Cargo terminal operator and Cargill rival Santos-Brasil S.A. announces has the green light to conduct viability studies for a R$9 billion expansion project at the Port of Santos, it announced yesterday.
I mention it because I am continuing to build evil dossiers on Brazilian companies and map the business terrain. Some people collect stamps. Solid information on the subject is hard to come by, so you have to try to develop it yourself, in your own bumbling way. See, for example,
Among the goods moving through the expanded port will be the sugar and ethanol produced by the likes of Cosan. As Itaú Europa noted in its Brazil Weekly Report for April 11, 2008:
Cosan and Rezende Barbosa, the holding company of the Nova America group, announced the creation of Rumo Logística, a company focused on sugar and grain logistics. Rumo will have a static storage capacity of 435 million tons and annual shipment capacity of 8.5 million tons of sugar or grain. It will be located at the Port of Santos, in the state of São Paulo.
The Inter-American Development Bank has already prepared a prefeasbility report on the project.
The recovery of Santos — nearby Cubetão was once the most polluted place on earth, and clearing the city of organized crime will someday prove to have been quite a story as well, I will wager — might be worth a book someday.

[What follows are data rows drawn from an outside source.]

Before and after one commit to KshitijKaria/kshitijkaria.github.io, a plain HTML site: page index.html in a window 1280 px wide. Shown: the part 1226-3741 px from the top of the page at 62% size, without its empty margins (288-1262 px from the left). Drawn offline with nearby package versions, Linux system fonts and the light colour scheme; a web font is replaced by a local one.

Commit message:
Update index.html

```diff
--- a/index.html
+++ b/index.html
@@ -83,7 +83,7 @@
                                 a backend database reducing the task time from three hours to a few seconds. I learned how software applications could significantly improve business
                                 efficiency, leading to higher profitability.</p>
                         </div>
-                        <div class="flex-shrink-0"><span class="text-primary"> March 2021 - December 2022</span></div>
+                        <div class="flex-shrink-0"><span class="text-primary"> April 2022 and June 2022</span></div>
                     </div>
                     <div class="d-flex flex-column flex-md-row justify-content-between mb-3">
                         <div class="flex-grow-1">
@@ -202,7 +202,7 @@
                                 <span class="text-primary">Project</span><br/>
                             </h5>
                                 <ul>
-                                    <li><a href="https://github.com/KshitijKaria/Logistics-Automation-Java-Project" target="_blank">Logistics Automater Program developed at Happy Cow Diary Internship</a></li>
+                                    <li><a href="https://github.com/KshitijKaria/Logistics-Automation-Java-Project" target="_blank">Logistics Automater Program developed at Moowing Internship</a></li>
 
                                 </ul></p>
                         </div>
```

I thought I remembered Santos-Brasil also recently closing a deal to lease and expand a port in Southern Brazil, but just try to search through the corporate actions databases of the Bovespa and the CVM to jog your memory. Frustrating experience.

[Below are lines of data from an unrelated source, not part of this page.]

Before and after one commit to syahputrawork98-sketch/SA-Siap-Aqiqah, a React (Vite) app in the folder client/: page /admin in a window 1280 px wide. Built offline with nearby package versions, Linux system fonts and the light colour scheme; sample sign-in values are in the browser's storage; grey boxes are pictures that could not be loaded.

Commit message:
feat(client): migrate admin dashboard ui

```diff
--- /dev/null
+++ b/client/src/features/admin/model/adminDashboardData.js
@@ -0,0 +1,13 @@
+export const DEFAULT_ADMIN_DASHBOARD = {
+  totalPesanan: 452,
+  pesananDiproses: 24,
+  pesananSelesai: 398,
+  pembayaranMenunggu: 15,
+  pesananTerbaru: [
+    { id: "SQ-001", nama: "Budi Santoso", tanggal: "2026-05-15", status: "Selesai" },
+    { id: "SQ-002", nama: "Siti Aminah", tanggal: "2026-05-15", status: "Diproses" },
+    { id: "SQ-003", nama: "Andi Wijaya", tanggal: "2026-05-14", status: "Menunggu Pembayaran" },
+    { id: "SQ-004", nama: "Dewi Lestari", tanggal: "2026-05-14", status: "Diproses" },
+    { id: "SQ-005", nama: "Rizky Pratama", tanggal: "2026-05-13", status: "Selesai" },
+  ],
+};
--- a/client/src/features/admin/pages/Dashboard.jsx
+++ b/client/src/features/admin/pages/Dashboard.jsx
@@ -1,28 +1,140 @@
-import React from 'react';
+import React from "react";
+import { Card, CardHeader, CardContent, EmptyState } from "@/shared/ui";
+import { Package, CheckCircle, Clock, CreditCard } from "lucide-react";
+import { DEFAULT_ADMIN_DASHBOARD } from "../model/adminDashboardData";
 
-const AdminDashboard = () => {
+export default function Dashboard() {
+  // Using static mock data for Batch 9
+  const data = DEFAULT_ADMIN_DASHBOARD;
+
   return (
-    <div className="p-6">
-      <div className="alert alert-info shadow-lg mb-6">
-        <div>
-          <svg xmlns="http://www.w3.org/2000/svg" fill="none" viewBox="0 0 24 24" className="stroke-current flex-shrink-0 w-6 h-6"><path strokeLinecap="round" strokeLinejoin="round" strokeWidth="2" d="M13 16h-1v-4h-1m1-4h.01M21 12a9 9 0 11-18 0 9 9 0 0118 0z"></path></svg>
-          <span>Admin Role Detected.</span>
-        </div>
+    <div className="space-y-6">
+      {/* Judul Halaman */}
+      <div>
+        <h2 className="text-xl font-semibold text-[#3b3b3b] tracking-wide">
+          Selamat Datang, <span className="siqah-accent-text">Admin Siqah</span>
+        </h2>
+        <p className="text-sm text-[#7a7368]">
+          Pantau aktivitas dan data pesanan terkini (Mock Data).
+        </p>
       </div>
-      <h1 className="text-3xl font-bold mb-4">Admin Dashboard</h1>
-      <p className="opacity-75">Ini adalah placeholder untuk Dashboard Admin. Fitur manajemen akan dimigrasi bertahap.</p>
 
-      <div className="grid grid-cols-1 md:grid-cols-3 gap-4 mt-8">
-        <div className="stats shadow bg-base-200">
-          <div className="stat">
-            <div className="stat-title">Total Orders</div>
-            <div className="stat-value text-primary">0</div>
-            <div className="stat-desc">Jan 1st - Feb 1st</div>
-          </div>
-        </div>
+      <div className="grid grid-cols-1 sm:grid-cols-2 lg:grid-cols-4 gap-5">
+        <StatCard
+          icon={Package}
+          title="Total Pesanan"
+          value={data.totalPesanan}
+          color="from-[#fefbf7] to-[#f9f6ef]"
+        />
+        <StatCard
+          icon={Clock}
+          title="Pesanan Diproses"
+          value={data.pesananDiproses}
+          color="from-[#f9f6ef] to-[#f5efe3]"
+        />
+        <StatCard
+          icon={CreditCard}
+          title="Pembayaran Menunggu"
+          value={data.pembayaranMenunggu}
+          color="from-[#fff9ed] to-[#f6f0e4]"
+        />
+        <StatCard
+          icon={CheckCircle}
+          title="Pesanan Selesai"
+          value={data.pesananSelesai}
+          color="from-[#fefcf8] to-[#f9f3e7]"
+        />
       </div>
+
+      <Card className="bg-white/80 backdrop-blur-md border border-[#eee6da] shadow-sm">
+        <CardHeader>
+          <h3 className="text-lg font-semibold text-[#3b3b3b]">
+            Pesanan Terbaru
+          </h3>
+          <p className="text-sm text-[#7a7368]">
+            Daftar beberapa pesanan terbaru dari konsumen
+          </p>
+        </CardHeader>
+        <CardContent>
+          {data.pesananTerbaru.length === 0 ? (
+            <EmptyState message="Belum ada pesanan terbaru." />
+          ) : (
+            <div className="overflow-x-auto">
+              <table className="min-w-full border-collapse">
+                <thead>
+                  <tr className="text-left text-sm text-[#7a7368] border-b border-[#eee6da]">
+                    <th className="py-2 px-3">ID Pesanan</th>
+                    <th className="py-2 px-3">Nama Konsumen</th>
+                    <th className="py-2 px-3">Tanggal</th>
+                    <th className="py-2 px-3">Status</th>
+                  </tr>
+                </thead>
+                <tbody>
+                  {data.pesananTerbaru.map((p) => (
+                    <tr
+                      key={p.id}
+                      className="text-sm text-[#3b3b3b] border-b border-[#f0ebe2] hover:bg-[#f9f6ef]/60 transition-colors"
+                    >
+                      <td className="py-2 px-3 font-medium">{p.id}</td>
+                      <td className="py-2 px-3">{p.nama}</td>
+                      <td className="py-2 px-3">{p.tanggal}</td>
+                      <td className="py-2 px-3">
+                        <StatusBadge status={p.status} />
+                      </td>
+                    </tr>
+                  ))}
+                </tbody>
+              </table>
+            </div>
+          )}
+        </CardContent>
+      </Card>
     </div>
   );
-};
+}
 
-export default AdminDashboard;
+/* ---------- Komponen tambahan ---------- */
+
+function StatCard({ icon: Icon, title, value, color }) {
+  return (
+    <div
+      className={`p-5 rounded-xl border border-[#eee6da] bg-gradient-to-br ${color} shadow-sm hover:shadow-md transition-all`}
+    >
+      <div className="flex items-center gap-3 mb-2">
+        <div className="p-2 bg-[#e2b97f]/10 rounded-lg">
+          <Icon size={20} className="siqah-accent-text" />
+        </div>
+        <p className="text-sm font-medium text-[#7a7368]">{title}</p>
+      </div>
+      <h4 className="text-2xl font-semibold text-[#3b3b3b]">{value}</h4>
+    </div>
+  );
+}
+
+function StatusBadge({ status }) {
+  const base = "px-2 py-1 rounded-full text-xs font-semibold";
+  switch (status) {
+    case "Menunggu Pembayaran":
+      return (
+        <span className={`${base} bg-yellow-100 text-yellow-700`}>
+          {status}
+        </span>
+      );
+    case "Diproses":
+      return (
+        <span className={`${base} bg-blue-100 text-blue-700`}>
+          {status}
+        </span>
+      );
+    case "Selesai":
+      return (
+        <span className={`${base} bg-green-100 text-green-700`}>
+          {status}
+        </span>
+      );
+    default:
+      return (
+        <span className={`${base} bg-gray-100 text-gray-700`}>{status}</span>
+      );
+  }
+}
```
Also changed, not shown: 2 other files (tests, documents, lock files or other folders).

Infraero, the state-owned airport authority, is said to be contemplating an expansion of the Santos airport. Meanwhile, Business News Americas reported (week of April 4):
Brazil’s government withdrew eight state-run port companies from the national privatization docket (PND), according to a decree published by President Luiz Inácio Lula da Silva in the official gazette Diário Oficial da União. Among the companies withdrawn was Codesp, authority at the country’s busiest port, Santos. The decision was made to accelerate bidding processes for other projects in the sector.
I call reading that the state government here in São Paulo wants to renegotiate the state’s stake in port operations with the federal government — part of the fiscal maneuvers in anticipation of those Santos Basin oil royalties, among other things, probably. Vague recollection, however. Do not bet the farm.
The most recent announcement (Source: CVM)
Considerando o expressivo crescimento do comércio exterior brasileiro nos últimos anos, a previsão de que tal crescimento se mantenha em níveis elevados e o conhecimento técnico e de gestão da Santos-Brasil S.A., subsidiária integral da SBPar, na área portuária, a SBPar solicitou à Companhia Docas do Estado de São Paulo – CODESP, Autoridade Portuária do Porto Organizado de Santos, autorização para realizar os estudos necessários para a aferição da viabilidade do aproveitamento de áreas situadas na margem esquerda do estuário de Santos para exploração de atividade portuária.
Given the substantial growth in Brazilian foreign trade in recent years, the prospect that this rate of growth will continue, and the technical and managerial expertise of Santos-Brasil S.A., a wholly owned subsidiary of SBPar, in the ports sector, SBPar has asked CODESP (the Companhia Docas do Estado de São Paulo), the Santos port authority, for authorization to conduct the studies necessary to determining the commercial viability of areas situated on the left bank of the Santos estuary for port operations.